WSA president calls for student task force on need-blind changes, blasts “Token Transparency”
When President Roth met with concerned students last month regarding Wesleyan’s move away from need-blind admissions, he expressed a firm willingness to consider student proposals and hear out alternative solutions. In a provocative recent post on the WSA blog, President Zachary Malter ’13 accepts the challenge, calling on Roth to rise “beyond token transparency”—in short, to give students a legitimate voice in policy-making before finalizing any measures. At the heart of Malter’s proposal is the creation of a student task force—the Student Budget Sustainability Task Force—to take on the role.
Malter begins by outlining Roth’s proposal, then articulating the core reasons so many oppose it: in short, “how can Wesleyan criticize and challenge socio-economic inequality, if its admissions policy reinforces that very inequality by offering an advantage to students from wealthier families?” The popular retort is that it is merely a “necessary evil,” that there is no better alternative. Malter, among others, is not so sure—in large part because the budgetary details have not been made available:

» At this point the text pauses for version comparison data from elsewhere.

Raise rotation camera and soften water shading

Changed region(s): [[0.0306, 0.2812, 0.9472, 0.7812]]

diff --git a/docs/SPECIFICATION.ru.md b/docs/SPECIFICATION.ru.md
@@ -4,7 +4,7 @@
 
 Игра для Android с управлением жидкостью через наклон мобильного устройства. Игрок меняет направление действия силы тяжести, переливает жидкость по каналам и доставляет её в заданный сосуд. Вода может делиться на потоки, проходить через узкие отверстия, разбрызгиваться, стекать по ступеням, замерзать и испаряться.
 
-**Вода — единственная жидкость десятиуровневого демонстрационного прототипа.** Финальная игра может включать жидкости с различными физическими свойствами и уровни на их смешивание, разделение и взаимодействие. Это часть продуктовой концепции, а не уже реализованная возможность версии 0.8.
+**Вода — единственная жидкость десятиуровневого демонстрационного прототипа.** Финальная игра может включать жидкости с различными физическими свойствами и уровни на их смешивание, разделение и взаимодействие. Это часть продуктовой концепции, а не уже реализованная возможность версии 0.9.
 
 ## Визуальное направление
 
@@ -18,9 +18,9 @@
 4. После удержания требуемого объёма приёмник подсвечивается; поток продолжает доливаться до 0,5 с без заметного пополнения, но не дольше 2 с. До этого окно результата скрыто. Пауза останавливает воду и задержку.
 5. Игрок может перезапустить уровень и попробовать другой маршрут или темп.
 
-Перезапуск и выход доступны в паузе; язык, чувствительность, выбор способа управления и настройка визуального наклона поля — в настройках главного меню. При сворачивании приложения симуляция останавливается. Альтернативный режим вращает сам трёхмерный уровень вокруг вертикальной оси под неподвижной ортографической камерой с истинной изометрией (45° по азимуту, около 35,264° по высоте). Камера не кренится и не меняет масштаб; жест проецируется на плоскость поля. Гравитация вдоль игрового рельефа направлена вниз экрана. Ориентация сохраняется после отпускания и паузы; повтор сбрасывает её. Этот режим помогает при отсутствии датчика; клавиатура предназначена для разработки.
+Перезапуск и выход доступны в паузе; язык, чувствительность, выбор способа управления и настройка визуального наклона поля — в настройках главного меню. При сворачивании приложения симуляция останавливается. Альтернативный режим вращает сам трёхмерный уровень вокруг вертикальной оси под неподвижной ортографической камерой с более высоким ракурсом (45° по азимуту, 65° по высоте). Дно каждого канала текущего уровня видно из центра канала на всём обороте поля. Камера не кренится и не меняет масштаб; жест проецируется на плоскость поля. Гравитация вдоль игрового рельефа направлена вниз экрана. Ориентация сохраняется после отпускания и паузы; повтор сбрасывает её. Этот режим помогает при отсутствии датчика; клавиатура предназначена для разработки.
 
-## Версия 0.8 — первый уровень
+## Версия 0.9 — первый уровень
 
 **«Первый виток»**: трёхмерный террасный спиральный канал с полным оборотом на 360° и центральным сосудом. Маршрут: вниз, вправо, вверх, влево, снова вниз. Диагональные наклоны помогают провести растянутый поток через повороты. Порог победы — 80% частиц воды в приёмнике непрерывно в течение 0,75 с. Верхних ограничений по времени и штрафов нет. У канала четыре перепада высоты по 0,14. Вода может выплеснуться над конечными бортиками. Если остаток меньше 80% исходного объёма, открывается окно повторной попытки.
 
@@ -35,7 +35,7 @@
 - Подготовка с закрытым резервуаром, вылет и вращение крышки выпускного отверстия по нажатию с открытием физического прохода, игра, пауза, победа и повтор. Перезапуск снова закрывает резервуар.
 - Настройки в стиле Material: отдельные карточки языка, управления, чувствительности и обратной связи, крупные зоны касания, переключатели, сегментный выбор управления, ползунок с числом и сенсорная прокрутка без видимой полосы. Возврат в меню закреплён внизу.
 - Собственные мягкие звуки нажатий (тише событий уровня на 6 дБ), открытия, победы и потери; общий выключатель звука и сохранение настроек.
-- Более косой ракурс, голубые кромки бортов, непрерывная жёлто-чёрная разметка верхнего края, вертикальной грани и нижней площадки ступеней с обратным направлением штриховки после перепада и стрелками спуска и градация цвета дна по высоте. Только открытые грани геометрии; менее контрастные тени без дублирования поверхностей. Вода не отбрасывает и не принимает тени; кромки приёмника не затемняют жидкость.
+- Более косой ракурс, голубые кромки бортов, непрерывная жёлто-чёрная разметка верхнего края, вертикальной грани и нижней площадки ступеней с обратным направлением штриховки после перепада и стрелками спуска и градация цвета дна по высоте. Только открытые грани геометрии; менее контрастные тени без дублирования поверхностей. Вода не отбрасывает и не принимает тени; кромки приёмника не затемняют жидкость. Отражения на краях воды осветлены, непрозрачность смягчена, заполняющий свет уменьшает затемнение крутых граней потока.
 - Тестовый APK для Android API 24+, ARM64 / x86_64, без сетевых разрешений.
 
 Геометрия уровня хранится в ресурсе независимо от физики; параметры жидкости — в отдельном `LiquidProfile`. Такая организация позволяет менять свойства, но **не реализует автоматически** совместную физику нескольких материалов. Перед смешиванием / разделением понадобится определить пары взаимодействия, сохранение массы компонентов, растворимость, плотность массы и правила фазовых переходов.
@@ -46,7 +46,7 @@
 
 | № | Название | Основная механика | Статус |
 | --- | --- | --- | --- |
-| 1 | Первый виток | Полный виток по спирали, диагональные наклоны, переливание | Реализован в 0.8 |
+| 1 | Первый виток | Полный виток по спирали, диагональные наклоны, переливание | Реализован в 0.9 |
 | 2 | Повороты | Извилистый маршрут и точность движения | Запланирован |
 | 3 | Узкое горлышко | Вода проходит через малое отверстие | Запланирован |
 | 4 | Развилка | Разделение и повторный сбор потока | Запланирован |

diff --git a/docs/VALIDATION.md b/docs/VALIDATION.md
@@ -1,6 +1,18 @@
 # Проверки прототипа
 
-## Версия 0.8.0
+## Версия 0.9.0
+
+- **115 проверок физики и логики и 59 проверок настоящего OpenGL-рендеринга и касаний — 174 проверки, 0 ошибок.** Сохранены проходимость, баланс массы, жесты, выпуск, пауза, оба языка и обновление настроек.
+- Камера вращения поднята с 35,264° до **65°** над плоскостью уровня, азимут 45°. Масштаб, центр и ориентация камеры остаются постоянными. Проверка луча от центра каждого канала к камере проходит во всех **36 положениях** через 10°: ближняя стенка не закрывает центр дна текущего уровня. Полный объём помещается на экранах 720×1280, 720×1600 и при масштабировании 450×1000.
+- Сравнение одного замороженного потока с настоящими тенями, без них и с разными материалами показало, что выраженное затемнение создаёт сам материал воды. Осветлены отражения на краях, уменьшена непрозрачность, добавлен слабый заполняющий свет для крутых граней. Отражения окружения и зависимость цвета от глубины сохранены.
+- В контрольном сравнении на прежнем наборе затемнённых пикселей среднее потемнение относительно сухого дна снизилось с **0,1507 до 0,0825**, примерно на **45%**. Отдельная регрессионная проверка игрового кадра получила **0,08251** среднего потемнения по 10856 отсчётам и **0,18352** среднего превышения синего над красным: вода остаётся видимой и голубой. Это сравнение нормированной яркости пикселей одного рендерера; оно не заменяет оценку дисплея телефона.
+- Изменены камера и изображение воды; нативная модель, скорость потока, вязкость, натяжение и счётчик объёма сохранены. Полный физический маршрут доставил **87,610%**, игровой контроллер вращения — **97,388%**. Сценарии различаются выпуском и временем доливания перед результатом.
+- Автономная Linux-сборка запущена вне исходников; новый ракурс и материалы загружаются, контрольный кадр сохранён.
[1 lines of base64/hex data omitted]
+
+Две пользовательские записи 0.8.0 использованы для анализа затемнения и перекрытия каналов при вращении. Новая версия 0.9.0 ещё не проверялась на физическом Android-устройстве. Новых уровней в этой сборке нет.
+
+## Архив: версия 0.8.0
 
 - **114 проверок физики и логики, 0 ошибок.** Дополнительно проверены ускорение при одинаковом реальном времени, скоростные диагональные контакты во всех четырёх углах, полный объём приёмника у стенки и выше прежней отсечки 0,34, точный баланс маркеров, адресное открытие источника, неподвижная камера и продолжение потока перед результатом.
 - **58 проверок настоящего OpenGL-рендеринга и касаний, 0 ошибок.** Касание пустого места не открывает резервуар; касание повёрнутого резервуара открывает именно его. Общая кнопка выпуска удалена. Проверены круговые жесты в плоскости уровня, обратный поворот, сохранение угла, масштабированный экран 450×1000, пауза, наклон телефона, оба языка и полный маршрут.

Whether there is more room for cost-savings and revenue generation that does not significantly compromise the quality of education remains an open question. President Roth claims that the administration has already made all the possible cuts of inessentials and has already explored all the possible revenue generating options. But what if students had the chance to brainstorm cost-saving measures and give direct budget input?